In engaging with the full range of 'the arts', contributors to this volume consider the relationship between law, justice, the ethical and the aesthetic. Art continually informs the ethics of a legal theory concerned to address how theoretical abstractions and concrete oppressions overlook singularity and spontaneity. Indeed, the exercise of the legal role and the scholarly understanding of legal texts were classically defined as ars iuris - an art of law - which drew on the panoply of humanist disciplines, from philology to fine art. That tradition has fallen by the wayside, particularly in the wake of modernism. But approaching art in that way risks distorting the very inexpressibility to which art is attentive and responsive, whilst remaining a custodian of its mystery. The novelty and ambition of this book, then, is to elicit, in very different ways, styles and orientations, the importance of the relationship between law and art. What can law and art bring to one another, and what can their relationship tell us about how truth relates to power? The insights presented in this collection disturb and supplement conventional accounts of justice; inaugurating new possibilities for addressing the origin of violence in our world.

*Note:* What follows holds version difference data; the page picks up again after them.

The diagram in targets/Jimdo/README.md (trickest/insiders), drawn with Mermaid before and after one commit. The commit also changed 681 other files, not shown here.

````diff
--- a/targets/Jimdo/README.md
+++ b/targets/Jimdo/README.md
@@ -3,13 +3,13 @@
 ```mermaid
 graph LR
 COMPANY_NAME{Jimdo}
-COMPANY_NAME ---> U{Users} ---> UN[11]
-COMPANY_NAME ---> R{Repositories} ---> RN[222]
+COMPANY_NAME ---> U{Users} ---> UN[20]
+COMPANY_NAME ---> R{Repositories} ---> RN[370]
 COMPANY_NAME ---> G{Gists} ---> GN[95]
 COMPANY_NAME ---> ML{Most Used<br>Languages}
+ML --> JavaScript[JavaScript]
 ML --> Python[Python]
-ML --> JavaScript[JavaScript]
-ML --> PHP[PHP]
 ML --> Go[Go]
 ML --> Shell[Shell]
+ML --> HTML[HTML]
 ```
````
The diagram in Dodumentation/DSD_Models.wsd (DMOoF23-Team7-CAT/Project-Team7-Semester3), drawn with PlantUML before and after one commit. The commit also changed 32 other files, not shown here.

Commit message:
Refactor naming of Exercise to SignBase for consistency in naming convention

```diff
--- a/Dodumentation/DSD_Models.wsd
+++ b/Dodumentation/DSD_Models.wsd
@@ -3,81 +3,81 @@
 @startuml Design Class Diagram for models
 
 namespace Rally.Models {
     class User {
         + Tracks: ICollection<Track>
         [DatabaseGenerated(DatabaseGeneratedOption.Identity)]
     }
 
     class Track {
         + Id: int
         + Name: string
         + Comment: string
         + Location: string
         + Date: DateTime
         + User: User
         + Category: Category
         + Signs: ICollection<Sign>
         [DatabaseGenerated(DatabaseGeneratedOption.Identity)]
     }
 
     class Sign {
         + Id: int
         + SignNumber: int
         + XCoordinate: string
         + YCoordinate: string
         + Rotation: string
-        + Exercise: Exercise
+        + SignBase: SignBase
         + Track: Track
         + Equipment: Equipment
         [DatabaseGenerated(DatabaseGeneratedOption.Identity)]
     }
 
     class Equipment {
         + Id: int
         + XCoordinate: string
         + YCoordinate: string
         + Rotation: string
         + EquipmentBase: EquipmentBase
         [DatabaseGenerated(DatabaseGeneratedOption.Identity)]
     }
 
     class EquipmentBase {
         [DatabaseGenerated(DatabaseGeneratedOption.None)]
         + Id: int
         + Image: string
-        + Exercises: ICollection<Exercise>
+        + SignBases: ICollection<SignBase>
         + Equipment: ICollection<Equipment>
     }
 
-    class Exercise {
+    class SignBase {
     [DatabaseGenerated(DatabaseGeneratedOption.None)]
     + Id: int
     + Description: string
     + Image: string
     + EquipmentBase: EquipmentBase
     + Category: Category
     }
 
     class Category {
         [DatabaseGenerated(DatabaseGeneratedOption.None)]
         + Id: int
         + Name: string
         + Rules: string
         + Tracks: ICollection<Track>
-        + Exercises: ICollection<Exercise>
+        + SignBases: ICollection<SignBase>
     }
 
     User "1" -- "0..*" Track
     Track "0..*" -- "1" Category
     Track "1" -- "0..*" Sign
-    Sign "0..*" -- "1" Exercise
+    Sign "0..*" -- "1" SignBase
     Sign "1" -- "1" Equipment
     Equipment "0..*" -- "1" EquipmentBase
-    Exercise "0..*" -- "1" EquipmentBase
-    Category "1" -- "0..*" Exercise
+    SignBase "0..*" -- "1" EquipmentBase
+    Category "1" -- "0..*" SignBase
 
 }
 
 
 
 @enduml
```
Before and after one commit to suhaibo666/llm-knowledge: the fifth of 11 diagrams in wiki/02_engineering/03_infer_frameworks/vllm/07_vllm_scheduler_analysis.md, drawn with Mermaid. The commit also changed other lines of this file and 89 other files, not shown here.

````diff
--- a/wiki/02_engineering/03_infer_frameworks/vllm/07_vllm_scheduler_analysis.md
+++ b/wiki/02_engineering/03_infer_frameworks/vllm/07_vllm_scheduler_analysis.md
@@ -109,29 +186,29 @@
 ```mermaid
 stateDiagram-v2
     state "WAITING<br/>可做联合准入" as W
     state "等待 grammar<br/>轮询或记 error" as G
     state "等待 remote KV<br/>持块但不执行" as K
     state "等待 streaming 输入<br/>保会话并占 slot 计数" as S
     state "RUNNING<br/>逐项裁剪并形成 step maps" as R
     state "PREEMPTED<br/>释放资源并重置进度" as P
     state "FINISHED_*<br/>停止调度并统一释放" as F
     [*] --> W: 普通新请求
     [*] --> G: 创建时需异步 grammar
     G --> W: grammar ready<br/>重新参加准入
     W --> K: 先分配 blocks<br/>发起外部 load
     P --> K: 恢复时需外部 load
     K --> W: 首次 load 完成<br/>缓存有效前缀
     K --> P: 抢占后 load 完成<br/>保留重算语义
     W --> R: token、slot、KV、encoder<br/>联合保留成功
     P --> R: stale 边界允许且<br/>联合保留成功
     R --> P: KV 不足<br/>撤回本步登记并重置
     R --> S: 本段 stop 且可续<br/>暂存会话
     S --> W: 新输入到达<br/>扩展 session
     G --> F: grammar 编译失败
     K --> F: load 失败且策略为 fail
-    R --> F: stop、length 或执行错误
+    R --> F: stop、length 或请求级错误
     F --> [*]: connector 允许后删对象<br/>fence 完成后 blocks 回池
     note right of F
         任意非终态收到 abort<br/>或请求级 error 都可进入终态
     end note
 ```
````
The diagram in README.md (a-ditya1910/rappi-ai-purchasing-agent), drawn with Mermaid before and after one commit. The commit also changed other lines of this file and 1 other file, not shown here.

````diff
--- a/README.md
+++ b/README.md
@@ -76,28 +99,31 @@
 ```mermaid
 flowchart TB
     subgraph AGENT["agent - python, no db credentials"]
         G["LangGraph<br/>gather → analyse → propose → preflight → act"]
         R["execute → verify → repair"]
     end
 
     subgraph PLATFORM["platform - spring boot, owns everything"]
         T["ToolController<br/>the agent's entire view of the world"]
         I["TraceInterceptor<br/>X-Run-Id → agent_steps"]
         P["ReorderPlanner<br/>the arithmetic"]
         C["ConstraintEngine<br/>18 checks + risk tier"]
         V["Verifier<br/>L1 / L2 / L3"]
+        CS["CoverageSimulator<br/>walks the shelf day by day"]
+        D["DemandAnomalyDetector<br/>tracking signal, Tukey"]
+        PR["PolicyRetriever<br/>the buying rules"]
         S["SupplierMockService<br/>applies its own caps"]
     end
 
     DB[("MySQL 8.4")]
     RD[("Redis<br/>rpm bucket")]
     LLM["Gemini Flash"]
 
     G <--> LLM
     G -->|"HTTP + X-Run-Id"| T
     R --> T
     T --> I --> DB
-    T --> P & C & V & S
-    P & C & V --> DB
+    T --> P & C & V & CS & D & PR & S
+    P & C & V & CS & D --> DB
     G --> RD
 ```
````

Table of Contents
Part One; Philosophical Reflections: Law between Ethics and Aesthetics: 1. Poietic "Justice": Art and the Measure of Mortality, Kryzstof Ziarek; 2. Repetition Or The Awnings of Justice, Andreas Philippopoulos-Mihalopoulos; 3. Judaism In The No Man's Land Between Law and EthicAriella Atzmon; 4. Seizing Truths: Art, Politics, Law; Igor Stramignoni 5. Like The Osprey to the Fish: Shakespeare and the Force of Law, Richard Wilson; 6. Agonic is not yet Demonic: at the be-ginning there will have be-come a de-cision, Oren Ben-Dor; 7. Nella Larsen’s Feminist Aesthetics: On Curse, Law, and Laughter, Ewa Plonowska Ziarek; 8. I wish you well: Notes Towards an Aesthetics of Welfare, Adam Gearey; Part Two: When law meets Art: Creativity, Singularity and Performance, 9. The Torch of Art and the Sword of Law: Between Particularity and Universality, Zenon Bańkowski and Maksymilian Del Mar; 10. The Play of Terror, Ian Ward;11. The poetic ocean in Mare Liberum, Stephanie Jones 12. Reading Law as Literature: Cases for Conversation, Robin Lister; 13. Copyright Activism as Art: Aesthetics, Ideology and Ethics, Jaime Stapleton; 14. Musical Performance, Natural Law and Interpretation,Thomas Irvine; Part Three: Law, Justice and the Image, 15. A Legal Phenomenology of Images,Costas Douzinas, 16. Flores quae faciunt coronam or The Flowers of Common Law, Peter Goodrich; 17. The Expressionless: Law, Ethics, and the Imagery of Suffering, Panu Minkkinen,18. Governor Arthur’s Proclamation: Images of the Rule of Law, Desmond Manderson; Epilogue, Kenddel Geers, by any means necessary, 1995/ situation
Oren Ben-Dor is a Reader in the Philosophy of Law at University of Southampton, UK. His writings explore the relationship between ontology and ethics and the implication this relationship has to the limit of critical legal and political thinking. He is the author of Constitutional Limits and the Public Sphere ( Hart Publishing 2000) and Thinking about Law: In Silence with Heidegger (Hart Publishing 2007)